◆ Records to use
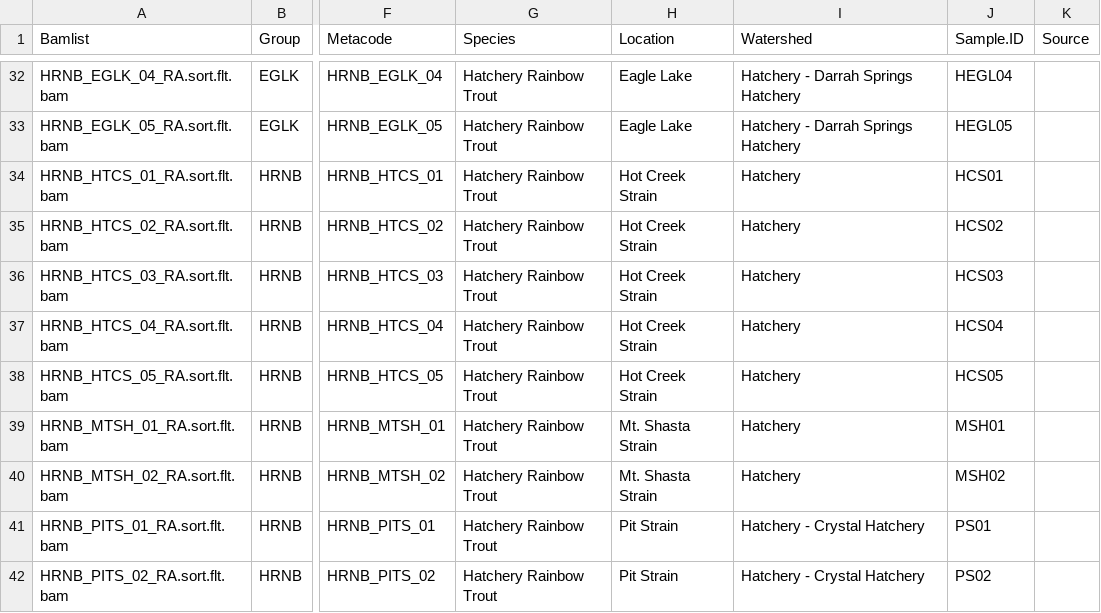
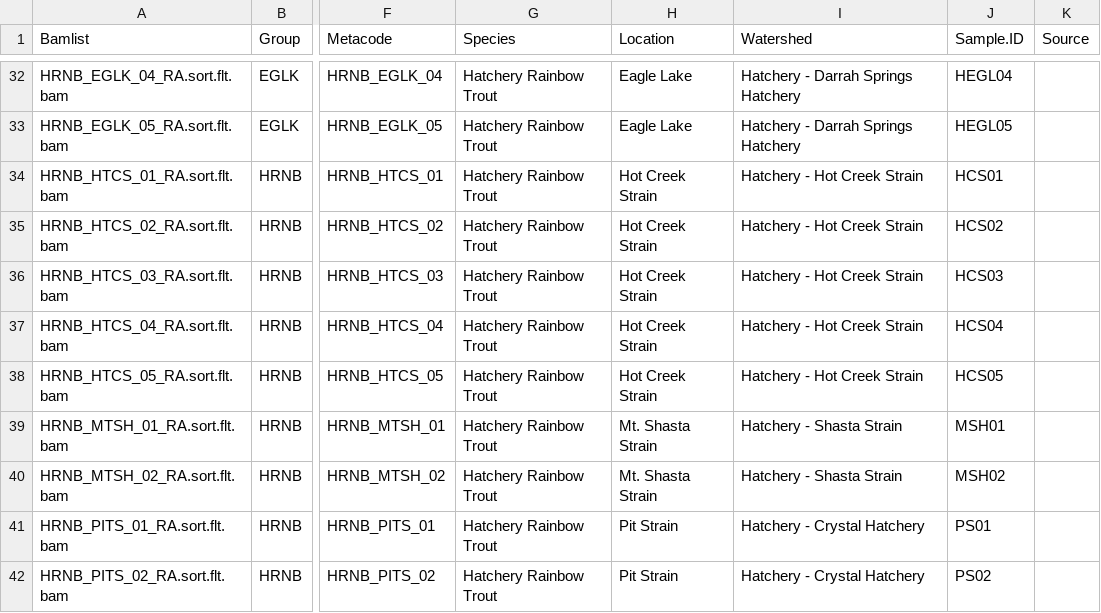
Before and after one commit to MacCampbell/mccloud-rrt, a CSV file: meta/combined.csv, drawn as a sheet; only a part is shown, gaps mark what is left out; the diff names each change by its address in the sheet, - before the commit and + after, or states it on an @@ line.

```diff
--- a/meta/combined.csv
+++ b/meta/combined.csv
-I34:I38 (Watershed): Hatchery
+I34:I38 (Watershed): Hatchery - Hot Creek Strain
-I39:I40 (Watershed): Hatchery
+I39:I40 (Watershed): Hatchery - Shasta Strain
```
Also changed, not shown: 7 other files.
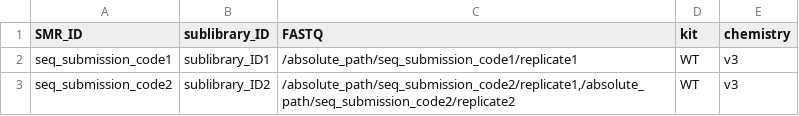
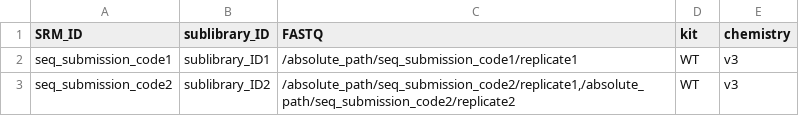
Before and after one commit to stjude-dnb-binfcore/sc-snap-parse, a TSV file: data/project_metadata/sublibrary_metadata.tsv, drawn as a sheet.

Commit message:
Fix typo

```diff
--- a/data/project_metadata/sublibrary_metadata.tsv
+++ b/data/project_metadata/sublibrary_metadata.tsv
@@ -1,2 +1,2 @@
-SMR_ID	sublibrary_ID	FASTQ	kit	chemistry
+SRM_ID	sublibrary_ID	FASTQ	kit	chemistry
 seq_submission_code1	sublibrary_ID1	/absolute_path/seq_submission_code1/replicate1	WT	v3
```
Also changed, not shown: 4 other files.
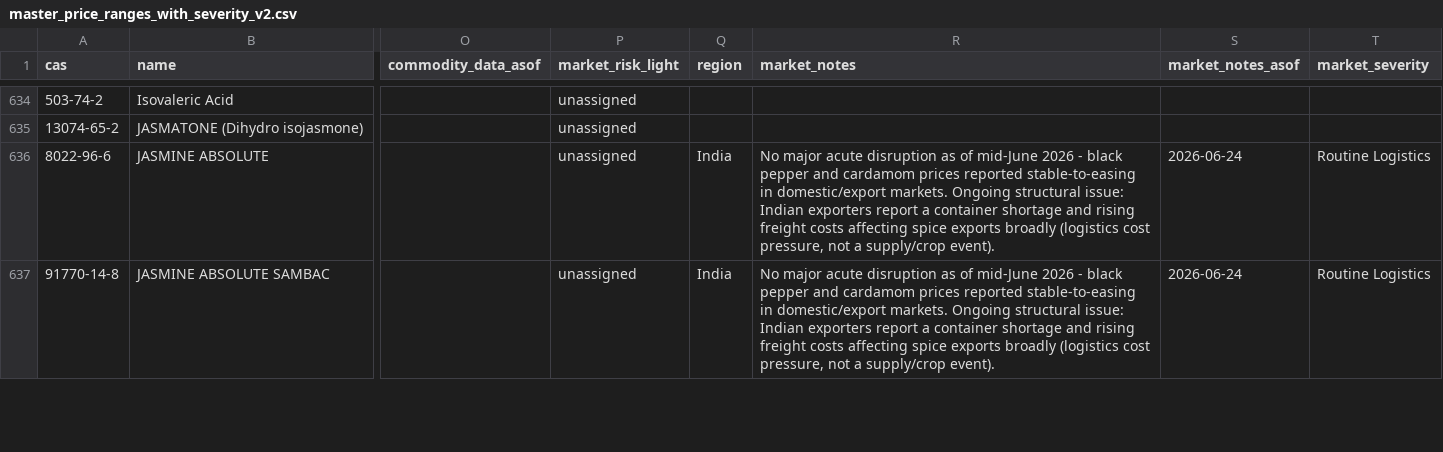
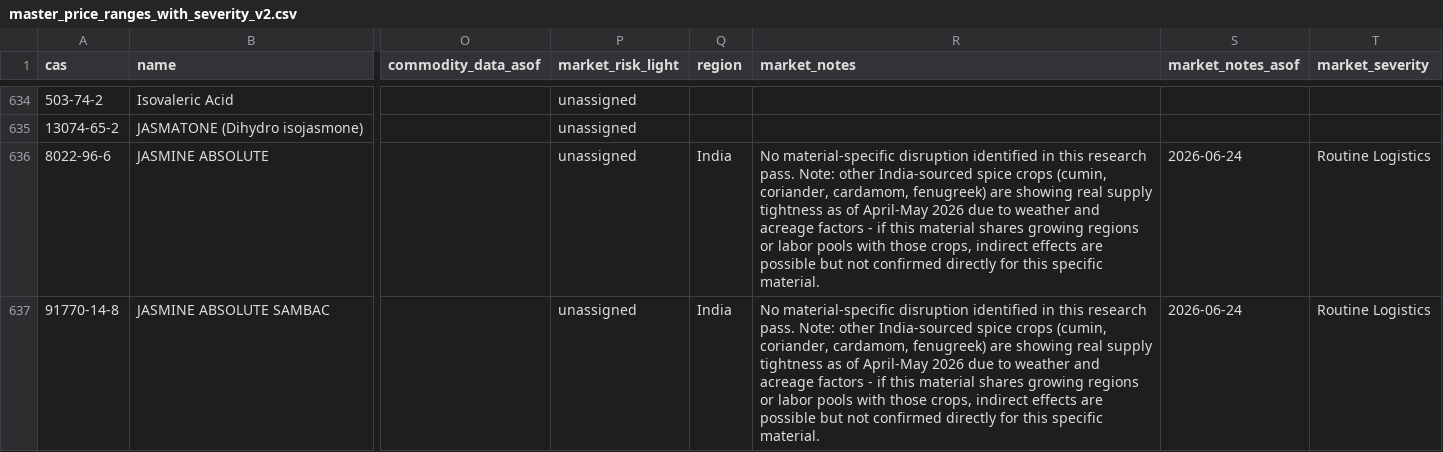
Before and after one commit to ALCHEMY-MO/fragrance-dashboard, a CSV file: master_price_ranges_with_severity_v2.csv, drawn as a sheet; only a part is shown, gaps mark what is left out; the diff covers the shown part only; the diff names each change by its address in the sheet, - before the commit and + after, or states it on an @@ line.

Commit message:
Update master_price_ranges_with_severity_v2.csv

```diff
--- a/master_price_ranges_with_severity_v2.csv
+++ b/master_price_ranges_with_severity_v2.csv
-R636:R637 (market_notes): No major acute disruption as of mid-June 2026 - black pepper and cardamom prices reported stable-to-easing in domestic/export markets. Ongoing structural issue: Indian exporters report a container shortage and rising freight costs affecting spice exports broadly (logistics cost pressure, not a supply/crop event).
+R636:R637 (market_notes): No material-specific disruption identified in this research pass. Note: other India-sourced spice crops (cumin, coriander, cardamom, fenugreek) are showing real supply tightness as of April-May 2026 due to weather and acreage factors - if this material shares growing regions or labor pools with those crops, indirect effects are possible but not confirmed directly for this specific material.
```
Also changed, not shown: 47 edited cells elsewhere in this file.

◆ Task goal
From the records above, report the count of lines containing "Also" and nothing more.

◆ Your response
3